*WORK TO BE COMPLETED*
Leave out the pictures and set down the rest of the listing below word for word.

*MATERIAL SHOWN*
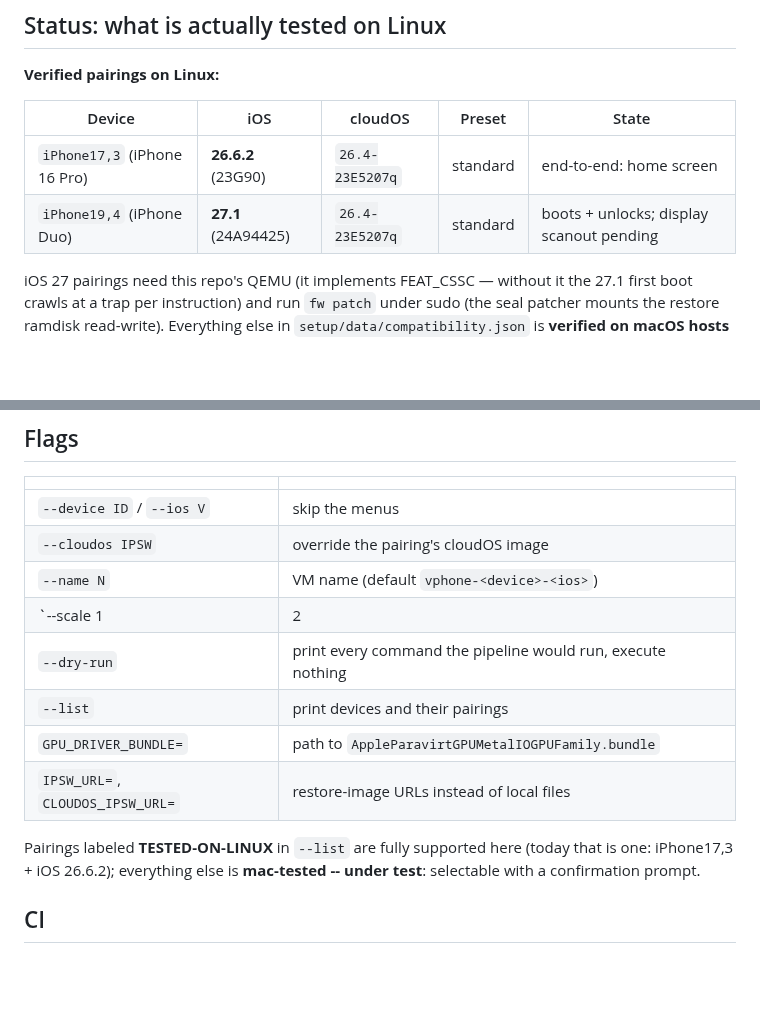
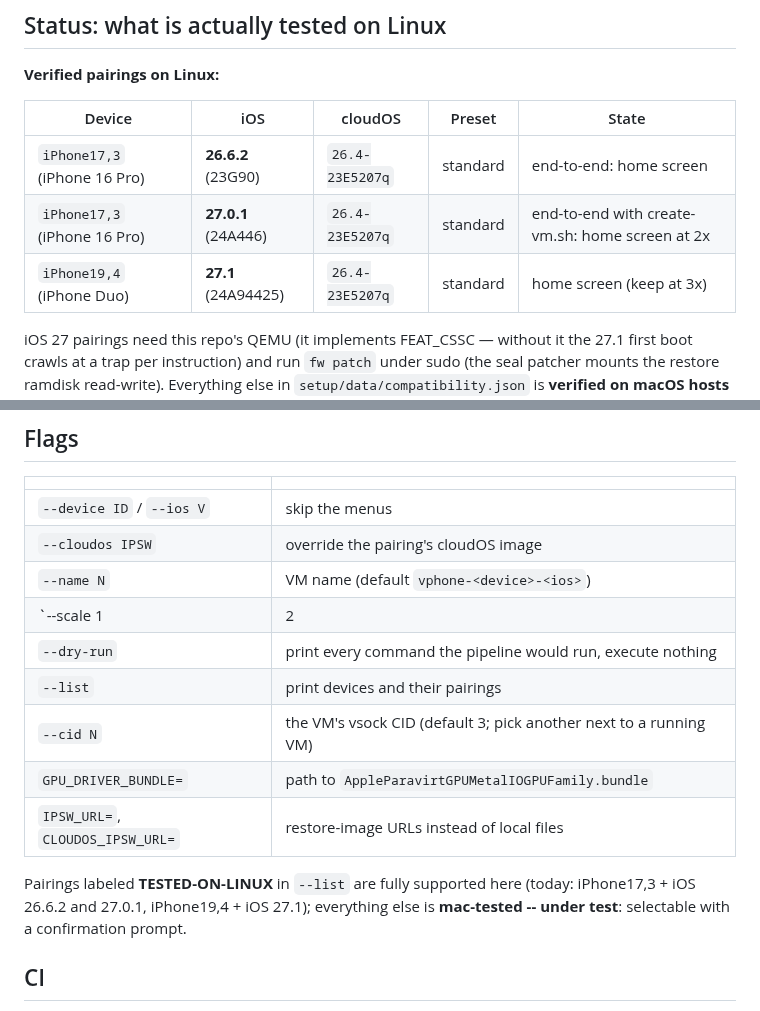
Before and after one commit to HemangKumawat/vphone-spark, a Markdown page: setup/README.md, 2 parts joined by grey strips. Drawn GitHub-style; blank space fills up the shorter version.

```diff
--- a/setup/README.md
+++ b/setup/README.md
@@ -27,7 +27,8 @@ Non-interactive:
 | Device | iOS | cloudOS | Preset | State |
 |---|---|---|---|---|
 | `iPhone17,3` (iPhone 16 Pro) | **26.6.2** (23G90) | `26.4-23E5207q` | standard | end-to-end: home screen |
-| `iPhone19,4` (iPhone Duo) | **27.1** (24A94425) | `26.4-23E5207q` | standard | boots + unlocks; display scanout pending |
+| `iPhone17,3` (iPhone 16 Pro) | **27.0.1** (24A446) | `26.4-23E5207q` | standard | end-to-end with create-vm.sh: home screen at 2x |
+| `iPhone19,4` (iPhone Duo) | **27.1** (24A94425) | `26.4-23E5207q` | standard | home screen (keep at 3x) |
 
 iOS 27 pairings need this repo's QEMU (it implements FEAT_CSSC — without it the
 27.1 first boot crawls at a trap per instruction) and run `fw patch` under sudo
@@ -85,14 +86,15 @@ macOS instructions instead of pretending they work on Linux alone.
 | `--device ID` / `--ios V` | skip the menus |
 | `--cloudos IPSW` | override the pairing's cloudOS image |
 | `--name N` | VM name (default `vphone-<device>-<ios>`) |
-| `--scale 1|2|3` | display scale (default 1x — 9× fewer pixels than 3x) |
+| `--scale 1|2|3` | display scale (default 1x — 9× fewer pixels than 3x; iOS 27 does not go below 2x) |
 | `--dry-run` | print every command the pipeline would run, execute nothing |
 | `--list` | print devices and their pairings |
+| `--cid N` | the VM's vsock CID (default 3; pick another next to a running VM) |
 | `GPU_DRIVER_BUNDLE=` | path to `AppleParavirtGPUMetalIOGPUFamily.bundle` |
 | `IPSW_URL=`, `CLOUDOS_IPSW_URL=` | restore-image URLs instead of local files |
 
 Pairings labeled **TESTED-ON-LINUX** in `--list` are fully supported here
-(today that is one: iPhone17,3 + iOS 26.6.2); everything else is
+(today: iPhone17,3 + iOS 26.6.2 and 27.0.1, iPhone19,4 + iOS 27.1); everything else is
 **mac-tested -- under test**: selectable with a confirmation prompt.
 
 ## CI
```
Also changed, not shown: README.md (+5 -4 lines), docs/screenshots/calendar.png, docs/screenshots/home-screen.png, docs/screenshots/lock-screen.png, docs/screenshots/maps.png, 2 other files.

*SOLUTION TO THIS TASK*
Before and after one commit to HemangKumawat/vphone-spark, a Markdown page: setup/README.md, 2 parts joined by grey strips. Drawn GitHub-style; blank space fills up the shorter version.

```diff
--- a/setup/README.md
+++ b/setup/README.md
@@ -27,7 +27,8 @@ Non-interactive:
 | Device | iOS | cloudOS | Preset | State |
 |---|---|---|---|---|
 | `iPhone17,3` (iPhone 16 Pro) | **26.6.2** (23G90) | `26.4-23E5207q` | standard | end-to-end: home screen |
-| `iPhone19,4` (iPhone Duo) | **27.1** (24A94425) | `26.4-23E5207q` | standard | boots + unlocks; display scanout pending |
+| `iPhone17,3` (iPhone 16 Pro) | **27.0.1** (24A446) | `26.4-23E5207q` | standard | end-to-end with create-vm.sh: home screen at 2x |
+| `iPhone19,4` (iPhone Duo) | **27.1** (24A94425) | `26.4-23E5207q` | standard | home screen (keep at 3x) |
 
 iOS 27 pairings need this repo's QEMU (it implements FEAT_CSSC — without it the
 27.1 first boot crawls at a trap per instruction) and run `fw patch` under sudo
@@ -85,14 +86,15 @@ macOS instructions instead of pretending they work on Linux alone.
 | `--device ID` / `--ios V` | skip the menus |
 | `--cloudos IPSW` | override the pairing's cloudOS image |
 | `--name N` | VM name (default `vphone-<device>-<ios>`) |
-| `--scale 1|2|3` | display scale (default 1x — 9× fewer pixels than 3x) |
+| `--scale 1|2|3` | display scale (default 1x — 9× fewer pixels than 3x; iOS 27 does not go below 2x) |
 | `--dry-run` | print every command the pipeline would run, execute nothing |
 | `--list` | print devices and their pairings |
+| `--cid N` | the VM's vsock CID (default 3; pick another next to a running VM) |
 | `GPU_DRIVER_BUNDLE=` | path to `AppleParavirtGPUMetalIOGPUFamily.bundle` |
 | `IPSW_URL=`, `CLOUDOS_IPSW_URL=` | restore-image URLs instead of local files |
 
 Pairings labeled **TESTED-ON-LINUX** in `--list` are fully supported here
-(today that is one: iPhone17,3 + iOS 26.6.2); everything else is
+(today: iPhone17,3 + iOS 26.6.2 and 27.0.1, iPhone19,4 + iOS 27.1); everything else is
 **mac-tested -- under test**: selectable with a confirmation prompt.
 
 ## CI
```
Also changed, not shown: README.md (+5 -4 lines), docs/screenshots/calendar.png, docs/screenshots/home-screen.png, docs/screenshots/lock-screen.png, docs/screenshots/maps.png, 2 other files.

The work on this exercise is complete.